  • Friday is the most unlucky day to move house, start a business or take a trip
  • Never put shoes on a table or you will be sure to have bad luck
  • A broken mirror means seven years bad luck
  • It is bad luck for a fisherman to keep the first salmon of the season
  • You must never walk under a ladder
  • You must never open an umbrella in the house
  • Handing someone a knife is bad luck
  • Two people washing their hands in the same sink at the same time means disaster
  • Red haired women were considered most unlucky
This is just some of the many superstitions that have been told in Ireland. There are many many more, more than I will ever be able to write.  Most are far fetched and yet some are based on commen sense, for example if a piece of food dropped to the floor, it was to be left untouched, for the faery folk/the good people and it was them who knocked it from your hand - although that may seem far fetched, at the time hygene standards would have been poor and it would have been difficult to persuade a hungry person not to retrieve the food on the basis that it may not be clean - but very few people would have taken something back from the good people, as they were referred to.


Newgrange - Bru na Boinne

Newgrange is a stone age passage tomb situated in the Boyne valley. It is over 5000 years old and is even older than stonehenge in England. It is actually even older than the great pyramid of Giza in Egypt!
Newgrange was built during the Neolithic or New Stone age and was built by a farming community.  It can only be visited by guided tour from the Bru na Boinne visitor center and can be completely booked out for long periods.
It is an ancient temple with spiritual and ceremonial importance and has been declared a World Heritage site by UNESCO.

The Winter Solstice

At dawn from the 19th to the 23rd of December a narrow beam of light penetrates a roof box in the cruciform chamber of Newgrange and reaches the chamber floor slowly extending to the rear of the passage creating amazing illuminations that last about 17 minutes.  Visitors wait in the dawn darkness to catch this yearly occurance.  Newgrange brings over 200,000 visitors a year.

Myths about Newgrange
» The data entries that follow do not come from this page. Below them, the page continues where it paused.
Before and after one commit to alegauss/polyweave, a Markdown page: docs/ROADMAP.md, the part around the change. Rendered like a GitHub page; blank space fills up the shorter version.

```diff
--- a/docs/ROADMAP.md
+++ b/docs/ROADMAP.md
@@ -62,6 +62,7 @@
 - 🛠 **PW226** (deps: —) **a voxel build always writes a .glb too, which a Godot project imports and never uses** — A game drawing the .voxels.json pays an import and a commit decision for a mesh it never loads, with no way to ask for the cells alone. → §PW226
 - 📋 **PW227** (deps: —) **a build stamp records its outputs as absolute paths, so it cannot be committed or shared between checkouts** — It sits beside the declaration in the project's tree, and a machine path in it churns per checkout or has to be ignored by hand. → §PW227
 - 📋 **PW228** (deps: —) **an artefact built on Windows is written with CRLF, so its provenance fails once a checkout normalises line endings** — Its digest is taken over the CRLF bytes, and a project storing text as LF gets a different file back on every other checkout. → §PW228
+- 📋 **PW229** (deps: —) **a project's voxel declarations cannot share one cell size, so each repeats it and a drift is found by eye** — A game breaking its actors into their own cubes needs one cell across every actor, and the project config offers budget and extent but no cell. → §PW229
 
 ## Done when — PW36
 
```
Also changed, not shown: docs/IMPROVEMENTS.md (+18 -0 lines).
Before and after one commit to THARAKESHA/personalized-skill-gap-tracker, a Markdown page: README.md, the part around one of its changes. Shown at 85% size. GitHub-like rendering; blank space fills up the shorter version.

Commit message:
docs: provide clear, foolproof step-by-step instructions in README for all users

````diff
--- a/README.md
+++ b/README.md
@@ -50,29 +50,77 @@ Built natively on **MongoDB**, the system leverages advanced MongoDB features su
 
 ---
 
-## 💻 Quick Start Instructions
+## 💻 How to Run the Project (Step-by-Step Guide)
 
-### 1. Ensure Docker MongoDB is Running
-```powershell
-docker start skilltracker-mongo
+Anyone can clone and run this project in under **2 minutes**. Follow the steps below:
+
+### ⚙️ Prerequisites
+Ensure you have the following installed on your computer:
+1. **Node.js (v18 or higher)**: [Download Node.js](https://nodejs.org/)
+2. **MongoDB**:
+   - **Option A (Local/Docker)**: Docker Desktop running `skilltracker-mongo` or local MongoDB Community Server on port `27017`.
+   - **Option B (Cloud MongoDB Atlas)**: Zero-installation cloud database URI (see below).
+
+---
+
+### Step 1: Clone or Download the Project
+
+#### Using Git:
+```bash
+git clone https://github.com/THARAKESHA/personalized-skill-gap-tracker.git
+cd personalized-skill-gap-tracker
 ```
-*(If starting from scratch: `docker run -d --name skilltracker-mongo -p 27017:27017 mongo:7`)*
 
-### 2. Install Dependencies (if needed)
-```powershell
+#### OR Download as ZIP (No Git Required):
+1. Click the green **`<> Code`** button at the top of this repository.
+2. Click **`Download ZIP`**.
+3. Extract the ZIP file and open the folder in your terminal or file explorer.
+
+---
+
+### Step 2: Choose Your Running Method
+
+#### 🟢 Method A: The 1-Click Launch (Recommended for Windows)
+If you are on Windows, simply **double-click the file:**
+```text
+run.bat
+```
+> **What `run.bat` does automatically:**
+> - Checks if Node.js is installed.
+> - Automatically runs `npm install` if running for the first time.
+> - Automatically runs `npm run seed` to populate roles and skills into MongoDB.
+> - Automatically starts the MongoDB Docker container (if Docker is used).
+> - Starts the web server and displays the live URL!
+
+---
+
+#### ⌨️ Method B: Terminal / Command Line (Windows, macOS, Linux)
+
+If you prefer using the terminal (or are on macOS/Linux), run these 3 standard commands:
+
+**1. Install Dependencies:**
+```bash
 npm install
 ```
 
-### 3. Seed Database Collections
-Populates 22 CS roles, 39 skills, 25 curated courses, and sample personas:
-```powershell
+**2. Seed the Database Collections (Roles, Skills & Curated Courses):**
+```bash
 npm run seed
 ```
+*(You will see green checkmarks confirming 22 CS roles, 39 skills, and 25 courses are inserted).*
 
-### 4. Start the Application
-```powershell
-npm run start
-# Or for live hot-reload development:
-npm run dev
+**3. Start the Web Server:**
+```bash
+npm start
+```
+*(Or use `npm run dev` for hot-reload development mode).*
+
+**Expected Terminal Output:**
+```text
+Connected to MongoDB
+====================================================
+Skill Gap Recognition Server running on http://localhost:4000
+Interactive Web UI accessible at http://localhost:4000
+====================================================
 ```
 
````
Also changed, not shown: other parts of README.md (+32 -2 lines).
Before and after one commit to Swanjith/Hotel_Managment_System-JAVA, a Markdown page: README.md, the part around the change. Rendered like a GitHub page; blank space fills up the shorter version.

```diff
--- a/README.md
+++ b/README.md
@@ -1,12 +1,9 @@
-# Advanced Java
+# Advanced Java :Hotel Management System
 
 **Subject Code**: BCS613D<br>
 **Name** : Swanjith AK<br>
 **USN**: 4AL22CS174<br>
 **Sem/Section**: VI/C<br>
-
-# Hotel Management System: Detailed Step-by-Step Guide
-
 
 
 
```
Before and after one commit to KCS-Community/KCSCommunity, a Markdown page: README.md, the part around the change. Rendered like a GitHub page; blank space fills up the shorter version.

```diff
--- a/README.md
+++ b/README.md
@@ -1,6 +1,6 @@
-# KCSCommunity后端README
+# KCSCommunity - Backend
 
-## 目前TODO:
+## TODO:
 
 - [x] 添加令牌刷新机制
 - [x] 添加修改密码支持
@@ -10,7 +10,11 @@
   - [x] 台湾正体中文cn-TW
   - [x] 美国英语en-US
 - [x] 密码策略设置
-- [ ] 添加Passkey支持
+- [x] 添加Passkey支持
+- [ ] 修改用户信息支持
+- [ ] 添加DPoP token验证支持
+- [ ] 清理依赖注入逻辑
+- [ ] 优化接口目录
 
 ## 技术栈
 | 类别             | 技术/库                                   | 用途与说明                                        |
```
It is said that Newgrange is the buriel place of Lugh Lamhfada, the spiritual father of mythical hero Cuchulainn. It is also said to be the place he was conceived by his mother Dechtine.

Traditional Irish Jewellery - rings

Irish Jewellery

The Claddagh ring is one of the most popular pieces of traditional jewellery, dating back over 300 years.  The ring shows hands holding a heart and the meaning of the ring is friendship, love and loyalty. 
Claddagh rings are traditionally used as wedding rings, friendship rings, engagement rings and are also very popular as mothers day gifts. They make an ideal gift for anybody and almost every Irish woman has owned one from a young age as they are often given on a girls 16th birthday.

The basic meaning for the Claddagh ring is Love and loyalty forever.

Womens Claddagh birthstone ring

Women's Claddagh Birthstone Rings - Sterling Silver

Women's Mo Anam Cara-My Soul Mate - 14 Kt. Gold Ring

Women's Mo Anam Cara-My Soul Mate - 14 Kt. Gold Ring

Celtic charm womens ring

Women's A Ring of Celtic Charm